══ Material for this exercise
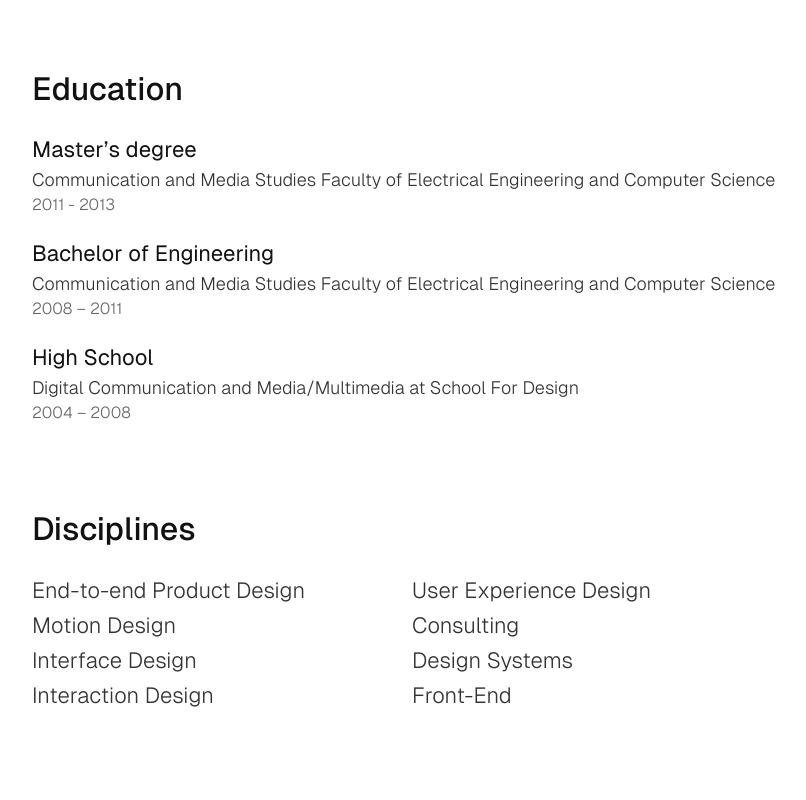
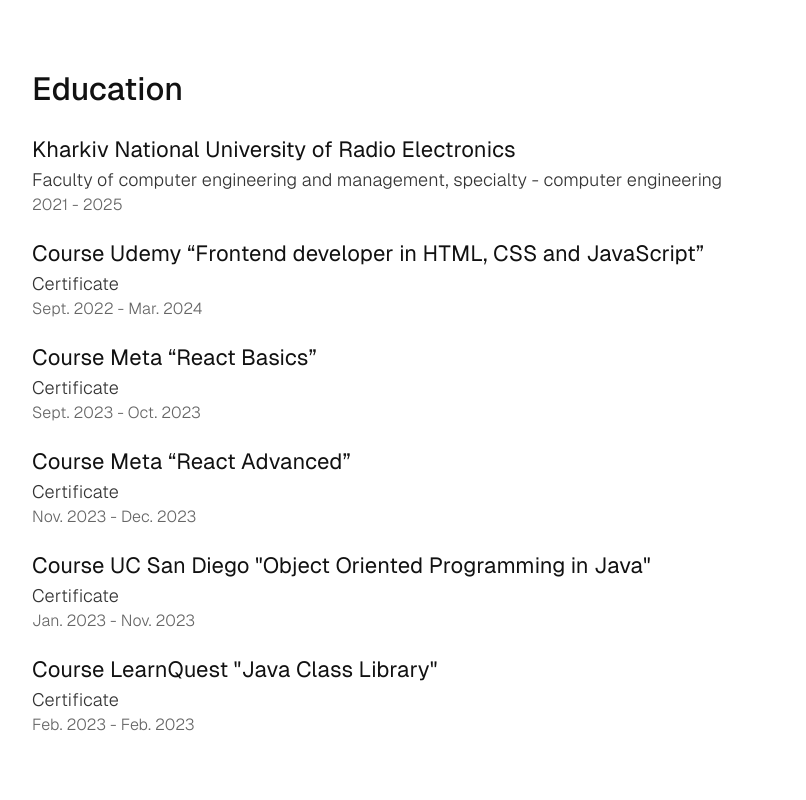
Before and after one commit to mzhigalka/ownWebsite, a React (Create React App) app: page /about in a window 1280 px wide. Shown: the part 1160-1960 px from the top of the page, without its empty margins (228-1034 px from the left). Built offline with nearby package versions, Linux system fonts and the light colour scheme.

Commit message:
updated all information about me

```diff
--- a/src/pages/About.tsx
+++ b/src/pages/About.tsx
@@ -67,43 +67,105 @@
         </h3>
         <div className="mb-[80px] flex flex-col gap-y-[20px]">
           <div>
-            <p className="text-[22px] text-black">Master’s degree</p>
+            <p className="text-[22px] text-black">
+              Kharkiv National University of Radio Electronics
+            </p>
             <p className="text-[18px] text-semigrey font-light">
-              Communication and Media Studies Faculty of Electrical Engineering
-              and Computer Science
+              Faculty of computer engineering and management, specialty -
+              computer engineering
             </p>
-            <p className="text-[16px] text-grey font-light">2011 - 2013</p>
+            <p className="text-[16px] text-grey font-light">2021 - 2025</p>
           </div>
           <div>
-            <p className="text-[22px] text-black">Bachelor of Engineering</p>
-            <p className="text-[18px] text-semigrey font-light">
-              Communication and Media Studies Faculty of Electrical Engineering
-              and Computer Science
+            <p className="text-[22px] text-black">
+              Course Udemy “Frontend developer in HTML, CSS and JavaScript”
             </p>
-            <p className="text-[16px] text-grey font-light">2008 – 2011</p>
+            <a
+              href="https://www.udemy.com/certificate/UC-bd8b854c-edad-4471-ad4c-0dd3a69bf13e/"
+              className="text-[18px] hover:underline cursor-pointer text-semigrey font-light"
+              target="_blank"
+            >
+              Certificate
+            </a>
+            <p className="text-[16px] text-grey font-light">
+              Sept. 2022 - Mar. 2024
+            </p>
           </div>
           <div>
-            <p className="text-[22px] text-black">High School</p>
-            <p className="text-[18px] text-semigrey font-light">
-              Digital Communication and Media/Multimedia at School For Design
+            <p className="text-[22px] text-black">Course Meta “React Basics”</p>
+            <a
+              href="https://www.coursera.org/account/accomplishments/verify/SNQTTXQLJEUN?utm_source=link&utm_medium=certificate&utm_content=cert_image&utm_campaign=pdf_header_button&utm_product=course"
+              className="text-[18px] hover:underline cursor-pointer text-semigrey font-light"
+              target="_blank"
+            >
+              Certificate
+            </a>
+            <p className="text-[16px] text-grey font-light">
+              Sept. 2023 - Oct. 2023
             </p>
-            <p className="text-[16px] text-grey font-light">2004 – 2008</p>
+          </div>
+          <div>
+            <p className="text-[22px] text-black">
+              Course Meta “React Advanced”
+            </p>
+            <a
+              href="https://www.coursera.org/account/accomplishments/verify/H4UDCCXCXAXR?utm_source=link&utm_medium=certificate&utm_content=cert_image&utm_campaign=sharing_cta&utm_product=course"
+              className="text-[18px] hover:underline cursor-pointer text-semigrey font-light"
+              target="_blank"
+            >
+              Certificate
+            </a>
+            <p className="text-[16px] text-grey font-light">
+              Nov. 2023 - Dec. 2023
+            </p>
+          </div>
+          <div>
+            <p className="text-[22px] text-black">
+              Course UC San Diego "Object Oriented Programming in Java"
+            </p>
+            <a
+              href="https://coursera.org/share/4be8a9d94f3b6a6c55956ef454a5ef27"
+              className="text-[18px] hover:underline cursor-pointer text-semigrey font-light"
+              target="_blank"
+            >
+              Certificate
+            </a>
+            <p className="text-[16px] text-grey font-light">
+              Jan. 2023 - Nov. 2023
+            </p>
+          </div>
+          <div>
+            <p className="text-[22px] text-black">
+              Course LearnQuest "Java Class Library"
+            </p>
+            <a
+              href="https://coursera.org/share/a686f1e75b2cf59b8ac36c287d81b269"
+              className="text-[18px] hover:underline cursor-pointer text-semigrey font-light"
+              target="_blank"
+            >
+              Certificate
+            </a>
+            <p className="text-[16px] text-grey font-light">
+              Feb. 2023 - Feb. 2023
+            </p>
           </div>
         </div>
       </div>
       <div>
         <h3 className="text-[32px] font-medium text-black mb-[20px] ">
-          Disciplines
+          Skills
         </h3>
         <div className="grid grid-cols-2 text-[22px] text-semigrey font-light leading-[35px] mb-[80px]">
-          <p>End-to-end Product Design</p>
-          <p>User Experience Design</p>
-          <p>Motion Design</p>
-          <p>Consulting</p>
-          <p>Interface Design</p>
-          <p>Design Systems</p>
-          <p>Interaction Design</p>
-          <p>Front-End</p>
+          <p>HTML</p>
+          <p>CSS / SCSS / SASS / LESS</p>
+          <p>React JS</p>
+          <p>Git / GitHub / GitLab</p>
+          <p>JavaScript</p>
+          <p>Tailwind CSS</p>
+          <p>TypeScript</p>
+          <p>Figma</p>
+          <p>Redux Toolkit</p>
+          <p>Vite</p>
         </div>
       </div>
       <div>
@@ -122,13 +184,22 @@
             <a
               className="hover:underline"
               href="https://www.linkedin.com/in/%D0%BC%D0%B0%D1%82%D0%B2%D1%96%D0%B9-%D0%B6%D0%B8%D0%B3%D0%B0%D0%BB%D0%BA%D0%B0-83b847299/"
+              target="_blank"
             >
               Linkedin
             </a>
-            <a className="hover:underline" href="https://github.com/mzhigalka">
+            <a
+              className="hover:underline"
+              href="https://github.com/mzhigalka"
+              target="_blank"
+            >
               GitHub
             </a>
-            <a className="hover:underline" href="https://gitlab.com/mzhigalka">
+            <a
+              className="hover:underline"
+              href="https://gitlab.com/mzhigalka"
+              target="_blank"
+            >
               GitLab
             </a>
           </div>
```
════
When copying the records, reproduce every entry exactly and omit all pictures.

* Task answer:
Before and after one commit to mzhigalka/ownWebsite, a React (Create React App) app: page /about in a window 1280 px wide. Shown: the part 1160-1960 px from the top of the page, without its empty margins (228-1034 px from the left). Built offline with nearby package versions, Linux system fonts and the light colour scheme.

Commit message:
updated all information about me

```diff
--- a/src/pages/About.tsx
+++ b/src/pages/About.tsx
@@ -67,43 +67,105 @@
         </h3>
         <div className="mb-[80px] flex flex-col gap-y-[20px]">
           <div>
-            <p className="text-[22px] text-black">Master’s degree</p>
+            <p className="text-[22px] text-black">
+              Kharkiv National University of Radio Electronics
+            </p>
             <p className="text-[18px] text-semigrey font-light">
-              Communication and Media Studies Faculty of Electrical Engineering
-              and Computer Science
+              Faculty of computer engineering and management, specialty -
+              computer engineering
             </p>
-            <p className="text-[16px] text-grey font-light">2011 - 2013</p>
+            <p className="text-[16px] text-grey font-light">2021 - 2025</p>
           </div>
           <div>
-            <p className="text-[22px] text-black">Bachelor of Engineering</p>
-            <p className="text-[18px] text-semigrey font-light">
-              Communication and Media Studies Faculty of Electrical Engineering
-              and Computer Science
+            <p className="text-[22px] text-black">
+              Course Udemy “Frontend developer in HTML, CSS and JavaScript”
             </p>
-            <p className="text-[16px] text-grey font-light">2008 – 2011</p>
+            <a
+              href="https://www.udemy.com/certificate/UC-bd8b854c-edad-4471-ad4c-0dd3a69bf13e/"
+              className="text-[18px] hover:underline cursor-pointer text-semigrey font-light"
+              target="_blank"
+            >
+              Certificate
+            </a>
+            <p className="text-[16px] text-grey font-light">
+              Sept. 2022 - Mar. 2024
+            </p>
           </div>
           <div>
-            <p className="text-[22px] text-black">High School</p>
-            <p className="text-[18px] text-semigrey font-light">
-              Digital Communication and Media/Multimedia at School For Design
+            <p className="text-[22px] text-black">Course Meta “React Basics”</p>
+            <a
+              href="https://www.coursera.org/account/accomplishments/verify/SNQTTXQLJEUN?utm_source=link&utm_medium=certificate&utm_content=cert_image&utm_campaign=pdf_header_button&utm_product=course"
+              className="text-[18px] hover:underline cursor-pointer text-semigrey font-light"
+              target="_blank"
+            >
+              Certificate
+            </a>
+            <p className="text-[16px] text-grey font-light">
+              Sept. 2023 - Oct. 2023
             </p>
-            <p className="text-[16px] text-grey font-light">2004 – 2008</p>
+          </div>
+          <div>
+            <p className="text-[22px] text-black">
+              Course Meta “React Advanced”
+            </p>
+            <a
+              href="https://www.coursera.org/account/accomplishments/verify/H4UDCCXCXAXR?utm_source=link&utm_medium=certificate&utm_content=cert_image&utm_campaign=sharing_cta&utm_product=course"
+              className="text-[18px] hover:underline cursor-pointer text-semigrey font-light"
+              target="_blank"
+            >
+              Certificate
+            </a>
+            <p className="text-[16px] text-grey font-light">
+              Nov. 2023 - Dec. 2023
+            </p>
+          </div>
+          <div>
+            <p className="text-[22px] text-black">
+              Course UC San Diego "Object Oriented Programming in Java"
+            </p>
+            <a
+              href="https://coursera.org/share/4be8a9d94f3b6a6c55956ef454a5ef27"
+              className="text-[18px] hover:underline cursor-pointer text-semigrey font-light"
+              target="_blank"
+            >
+              Certificate
+            </a>
+            <p className="text-[16px] text-grey font-light">
+              Jan. 2023 - Nov. 2023
+            </p>
+          </div>
+          <div>
+            <p className="text-[22px] text-black">
+              Course LearnQuest "Java Class Library"
+            </p>
+            <a
+              href="https://coursera.org/share/a686f1e75b2cf59b8ac36c287d81b269"
+              className="text-[18px] hover:underline cursor-pointer text-semigrey font-light"
+              target="_blank"
+            >
+              Certificate
+            </a>
+            <p className="text-[16px] text-grey font-light">
+              Feb. 2023 - Feb. 2023
+            </p>
           </div>
         </div>
       </div>
       <div>
         <h3 className="text-[32px] font-medium text-black mb-[20px] ">
-          Disciplines
+          Skills
         </h3>
         <div className="grid grid-cols-2 text-[22px] text-semigrey font-light leading-[35px] mb-[80px]">
-          <p>End-to-end Product Design</p>
-          <p>User Experience Design</p>
-          <p>Motion Design</p>
-          <p>Consulting</p>
-          <p>Interface Design</p>
-          <p>Design Systems</p>
-          <p>Interaction Design</p>
-          <p>Front-End</p>
+          <p>HTML</p>
+          <p>CSS / SCSS / SASS / LESS</p>
+          <p>React JS</p>
+          <p>Git / GitHub / GitLab</p>
+          <p>JavaScript</p>
+          <p>Tailwind CSS</p>
+          <p>TypeScript</p>
+          <p>Figma</p>
+          <p>Redux Toolkit</p>
+          <p>Vite</p>
         </div>
       </div>
       <div>
@@ -122,13 +184,22 @@
             <a
               className="hover:underline"
               href="https://www.linkedin.com/in/%D0%BC%D0%B0%D1%82%D0%B2%D1%96%D0%B9-%D0%B6%D0%B8%D0%B3%D0%B0%D0%BB%D0%BA%D0%B0-83b847299/"
+              target="_blank"
             >
               Linkedin
             </a>
-            <a className="hover:underline" href="https://github.com/mzhigalka">
+            <a
+              className="hover:underline"
+              href="https://github.com/mzhigalka"
+              target="_blank"
+            >
               GitHub
             </a>
-            <a className="hover:underline" href="https://gitlab.com/mzhigalka">
+            <a
+              className="hover:underline"
+              href="https://gitlab.com/mzhigalka"
+              target="_blank"
+            >
               GitLab
             </a>
           </div>
```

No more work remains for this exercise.